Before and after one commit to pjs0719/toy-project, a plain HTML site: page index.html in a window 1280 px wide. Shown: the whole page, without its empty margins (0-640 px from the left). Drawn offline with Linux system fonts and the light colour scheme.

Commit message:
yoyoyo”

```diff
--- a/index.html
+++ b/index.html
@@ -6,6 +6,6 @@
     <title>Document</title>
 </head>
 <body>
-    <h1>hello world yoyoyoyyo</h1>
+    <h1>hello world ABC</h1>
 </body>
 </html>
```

EXERCISE DIRECTIONS: Write all the records out again. Nothing may differ from the original.

WRITTEN RESPONSE:
Before and after one commit to pjs0719/toy-project, a plain HTML site: page index.html in a window 1280 px wide. Shown: the whole page, without its empty margins (0-640 px from the left). Drawn offline with Linux system fonts and the light colour scheme.

Commit message:
yoyoyo”

```diff
--- a/index.html
+++ b/index.html
@@ -6,6 +6,6 @@
     <title>Document</title>
 </head>
 <body>
-    <h1>hello world yoyoyoyyo</h1>
+    <h1>hello world ABC</h1>
 </body>
 </html>
```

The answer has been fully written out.